» **WHAT YOU WILL DO**
Using the listing below, keep only the lines with the word "README" and copy them.

== Segment start ==

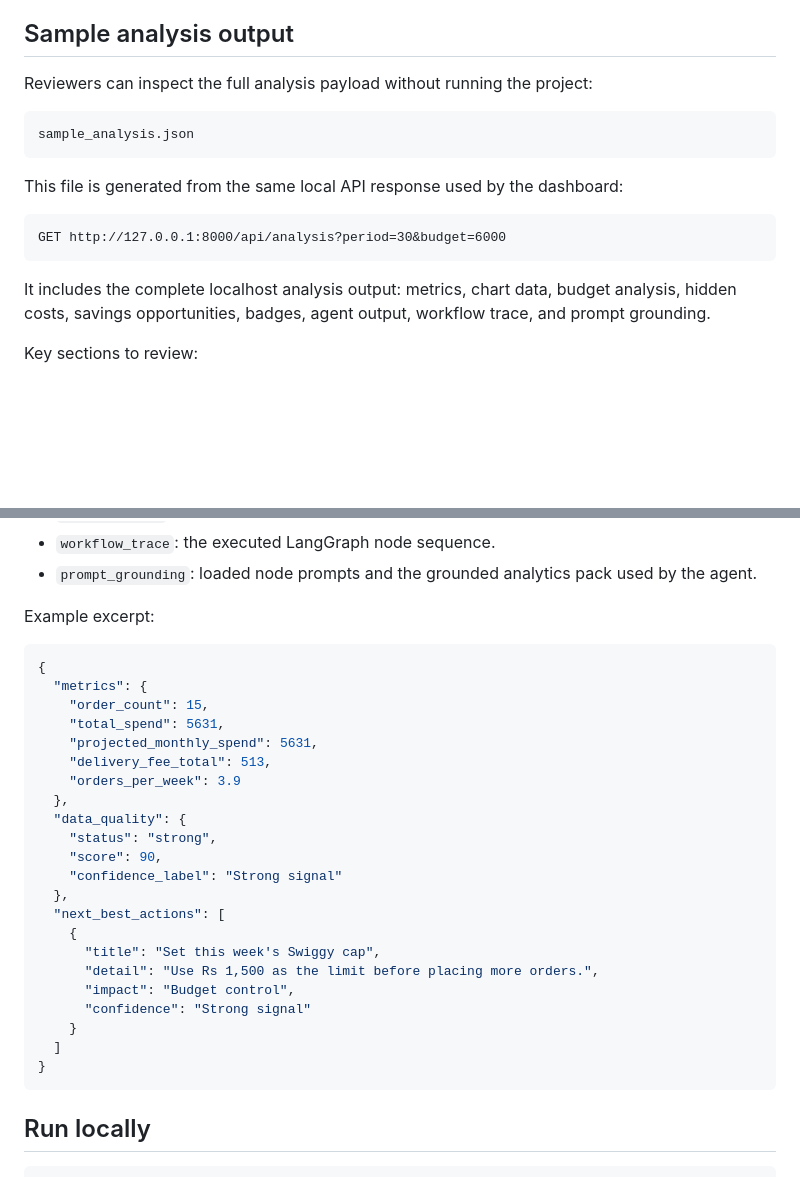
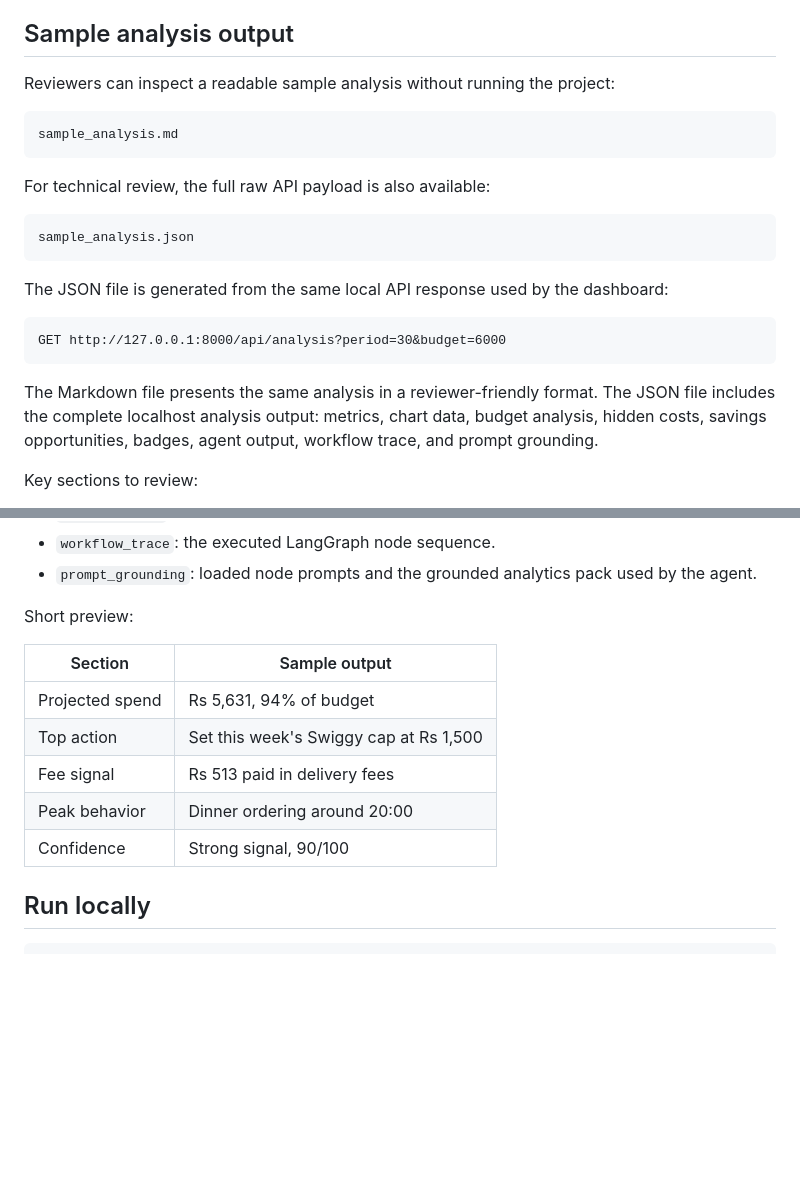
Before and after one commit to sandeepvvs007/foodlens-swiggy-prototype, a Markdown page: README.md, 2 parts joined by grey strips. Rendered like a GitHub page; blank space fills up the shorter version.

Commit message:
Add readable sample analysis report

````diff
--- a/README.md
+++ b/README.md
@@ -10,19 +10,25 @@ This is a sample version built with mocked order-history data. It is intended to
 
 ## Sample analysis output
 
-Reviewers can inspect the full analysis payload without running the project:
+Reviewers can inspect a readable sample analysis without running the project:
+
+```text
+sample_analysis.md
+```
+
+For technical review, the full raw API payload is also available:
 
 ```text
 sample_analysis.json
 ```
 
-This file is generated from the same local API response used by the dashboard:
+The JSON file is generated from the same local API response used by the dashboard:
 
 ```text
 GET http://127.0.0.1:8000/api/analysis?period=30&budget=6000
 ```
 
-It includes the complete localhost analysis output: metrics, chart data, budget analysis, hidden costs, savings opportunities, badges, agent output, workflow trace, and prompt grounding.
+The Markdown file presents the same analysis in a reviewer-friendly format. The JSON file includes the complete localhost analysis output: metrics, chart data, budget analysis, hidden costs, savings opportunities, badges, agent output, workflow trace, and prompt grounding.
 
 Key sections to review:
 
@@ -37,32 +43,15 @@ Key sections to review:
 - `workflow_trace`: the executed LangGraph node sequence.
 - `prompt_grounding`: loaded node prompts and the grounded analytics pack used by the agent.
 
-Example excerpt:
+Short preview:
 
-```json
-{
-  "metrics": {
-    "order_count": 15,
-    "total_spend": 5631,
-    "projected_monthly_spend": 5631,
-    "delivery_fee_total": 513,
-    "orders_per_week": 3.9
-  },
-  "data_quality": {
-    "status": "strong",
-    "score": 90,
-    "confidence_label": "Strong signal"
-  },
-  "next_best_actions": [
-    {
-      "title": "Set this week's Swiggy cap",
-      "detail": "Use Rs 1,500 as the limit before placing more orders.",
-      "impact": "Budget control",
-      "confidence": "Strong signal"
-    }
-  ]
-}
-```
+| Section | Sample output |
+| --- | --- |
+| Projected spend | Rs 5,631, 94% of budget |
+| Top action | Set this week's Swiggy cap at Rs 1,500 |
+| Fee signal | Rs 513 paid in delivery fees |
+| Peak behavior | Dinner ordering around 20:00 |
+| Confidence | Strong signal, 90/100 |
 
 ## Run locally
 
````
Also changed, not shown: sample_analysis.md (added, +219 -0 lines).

== Segment end ==

» **RESULT**
Before and after one commit to sandeepvvs007/foodlens-swiggy-prototype, a Markdown page: README.md, 2 parts joined by grey strips. Rendered like a GitHub page; blank space fills up the shorter version.
--- a/README.md
+++ b/README.md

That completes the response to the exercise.